this will probably only work for me, but I didn't think of all of these techniques on my own. I learned them from others sharing what they found works for best for them too.
Researchas a Stochastic Decision Process describes a technique to optimize prioritization by selecting the sub tasks that provide you the most information for the parent task. Using Expected Time Saved and Failure Rate we can further optimize our goal prioritization.
p is the probability of the task succeeding and
T is the estimated time to complete the task
Task failure tends to be more informative feedback than task success, so tasks with higher Failure Rate should be prioritized higher. The faster you can fail, the faster you can plan and implement successful solutions
These numbers are all completely made up and in practice you won't be able to estimate things so well. I subjectively distinguish between different "buckets" of success probability, such as:
allows you find metrics that can give you insight into how long it takes for you to accomplish certain tasks.
K is the total amount of goals achieved for a given tag name
the Time Estimate Mean Error Rate is a metric defined as the average rate of error in estimation across either a set of goals or a set of goal tags
Don't waste time or cognitive energy deciding what you are going to eat, wear, clean, shop for the day.

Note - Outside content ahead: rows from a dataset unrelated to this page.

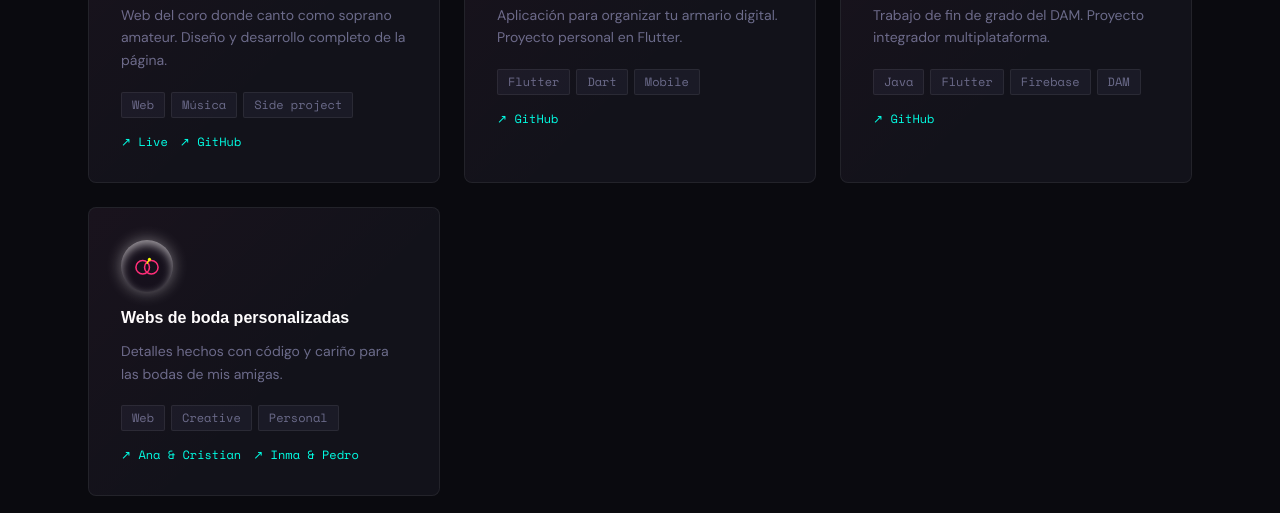
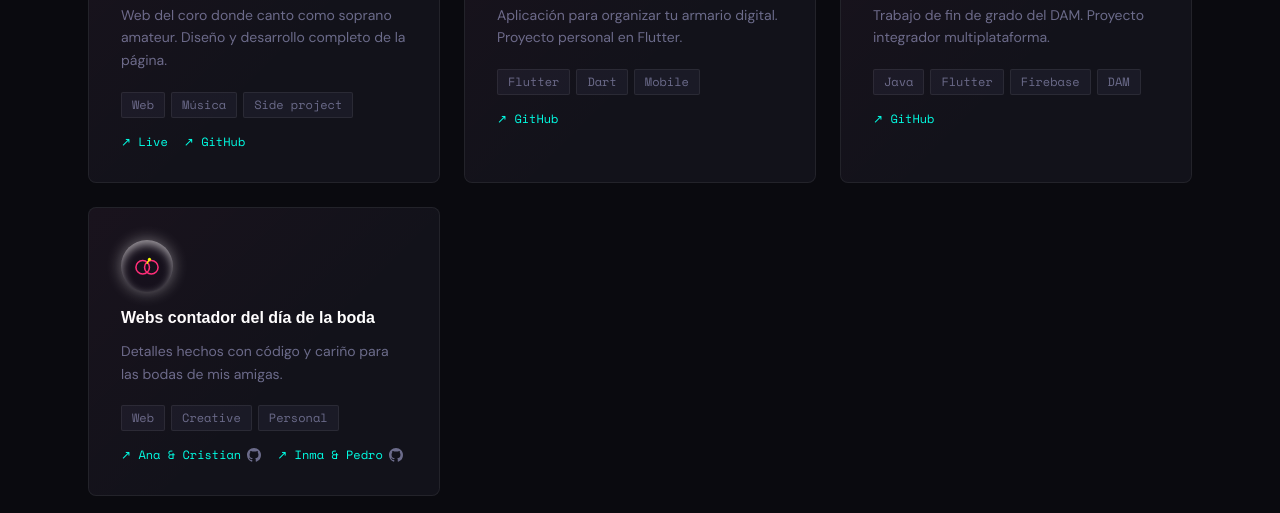
Before and after one commit to lapencadev/lapencadev.github.io, a React (Vite) app: page / in a window 1280 px wide. Shown: the part 3940-4453 px from the top of the page. Built offline with nearby package versions, Linux system fonts and the light colour scheme; a web font is replaced by a local one.

Commit message:
proyecto contadores

```diff
--- a/src/components/Projects.jsx
+++ b/src/components/Projects.jsx
@@ -57,12 +57,12 @@
   {
     // este icono debe ir dentro de un círculo con fondo oscuro y un glow rosa, para que no se pierda en el diseño de la card
     icon: <RingsIcon style={{ width: 52, height: 52, objectFit: 'contain', marginBottom: 16, borderRadius: '50%', boxShadow: 'inset 0 4px 10px rgba(255, 255, 255, 0.6), 0 0 15px rgba(255, 255, 255, 0.4)' }} />,
-    title: 'Webs de boda personalizadas',
+    title: 'Webs contador del día de la boda',
     desc: 'Detalles hechos con código y cariño para las bodas de mis amigas.',
     tags: ['Web', 'Creative', 'Personal'],
     links: [
-      { label: '↗ Ana & Cristian', href: 'https://github.com/lapencadev/ana-and-cristian' },
-      { label: '↗ Inma & Pedro', href: 'https://github.com/lapencadev/inma-and-pedro' },
+      { label: '↗ Ana & Cristian', href: 'https://ana-y-cristian.info/', github: 'https://github.com/lapencadev/ana-and-cristian' },
+      { label: '↗ Inma & Pedro', href: 'https://inma-y-pedro.info/', github: 'https://github.com/lapencadev/inma-and-pedro' },
     ],
   },
 ]
@@ -84,15 +84,28 @@
             style={{ background: '#1a1a26', color: '#6b6b8a', borderColor: 'rgba(255,255,255,0.07)' }}>{t}</span>
         ))}
       </div>
-      <div className="flex flex-wrap gap-3">
+      <div className="flex flex-wrap gap-x-4 gap-y-2 items-center">
         {project.links.map(l => (
-          <a key={l.href} href={l.href} target="_blank" rel="noreferrer"
-            className="font-mono text-xs transition-colors"
-            style={{ color: 'var(--neon-cyan)' }}
-            onMouseEnter={e => e.target.style.color = 'var(--neon-pink)'}
-            onMouseLeave={e => e.target.style.color = 'var(--neon-cyan)'}>
-            {l.label}
-          </a>
+          <span key={l.href} className="flex items-center gap-1.5">
+            <a href={l.href} target="_blank" rel="noreferrer"
+              className="font-mono text-xs transition-colors"
+              style={{ color: 'var(--neon-cyan)' }}
+              onMouseEnter={e => e.currentTarget.style.color = 'var(--neon-pink)'}
+              onMouseLeave={e => e.currentTarget.style.color = 'var(--neon-cyan)'}>
+              {l.label}
+            </a>
+            {l.github && (
+              <a href={l.github} target="_blank" rel="noreferrer"
+                title="Ver repositorio"
+                style={{ color: '#6b6b8a', lineHeight: 0, transition: 'color 0.2s', flexShrink: 0 }}
+                onMouseEnter={e => e.currentTarget.style.color = 'var(--neon-pink)'}
+                onMouseLeave={e => e.currentTarget.style.color = '#6b6b8a'}>
+                <svg width="14" height="14" viewBox="0 0 24 24" fill="currentColor">
+                  <path d="M12 0C5.37 0 0 5.37 0 12c0 5.31 3.435 9.795 8.205 11.385.6.105.825-.255.825-.57 0-.285-.015-1.23-.015-2.235-3.015.555-3.795-.735-4.035-1.41-.135-.345-.72-1.41-1.23-1.695-.42-.225-1.02-.78-.015-.795.945-.015 1.62.87 1.845 1.23 1.08 1.815 2.805 1.305 3.495.99.105-.78.42-1.305.765-1.605-2.67-.3-5.46-1.335-5.46-5.925 0-1.305.465-2.385 1.23-3.225-.12-.3-.54-1.53.12-3.18 0 0 1.005-.315 3.3 1.23.96-.27 1.98-.405 3-.405s2.04.135 3 .405c2.295-1.56 3.3-1.23 3.3-1.23.66 1.65.24 2.88.12 3.18.765.84 1.23 1.905 1.23 3.225 0 4.605-2.805 5.625-5.475 5.925.435.375.81 1.095.81 2.22 0 1.605-.015 2.895-.015 3.3 0 .315.225.69.825.57A12.02 12.02 0 0 0 24 12c0-6.63-5.37-12-12-12z"/>
+                </svg>
+              </a>
+            )}
+          </span>
         ))}
       </div>
     </div>
```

I find a cleaning calendar is a great way to systematize keeping my apartment tidy without heavy cognitive load.
Tide pods present an interesting opportunity for me to be able to systematize my laundry process. Since I am using Systems To Make Decisions For Me, I know that I will be doing laundry weekly on Fridays. I don't have any reliable metrics on how many loads that I do, especially since I haven't made the adjustment yet, but I can make an estimate that I will do 3-5 loads of laundry on each Friday. An acceptable error budget that I can establish for this system is one trip to Walgreens before I get a shipment of new tide pods. My trip to Walgreens adds 31 pods to my tide pod stock and an order from amazon adds 90 tide pods to my stock. One trip to Walgreens can also carry over to multiple system errors, because the Tide Pods from my trip to Walgreens does not diminish after I receive a shipment from amazon. This property adds some unexpected resilience to the system as a whole.
Calculating the shipment interval for my Tide Pods will be done by calculating the amount of weeks it should take for me use all of my tide pods.
tide_pod_quantitiy = 90 weekly_usage = 4 # using 4 pods a week as a middle ground estimate weeks_of_use = tide_pod_quantitiy / weekly_usage print(weeks_of_use)
The results show that it takes 22.5 weeks to use all of my tide pods which amounts to 5.625 months. The 6 month renewal option seems like the optimal choice for my situation because it will satisfy my error and automate an item away from my grocery list without me piling up with an unnecessary amount of tide pods.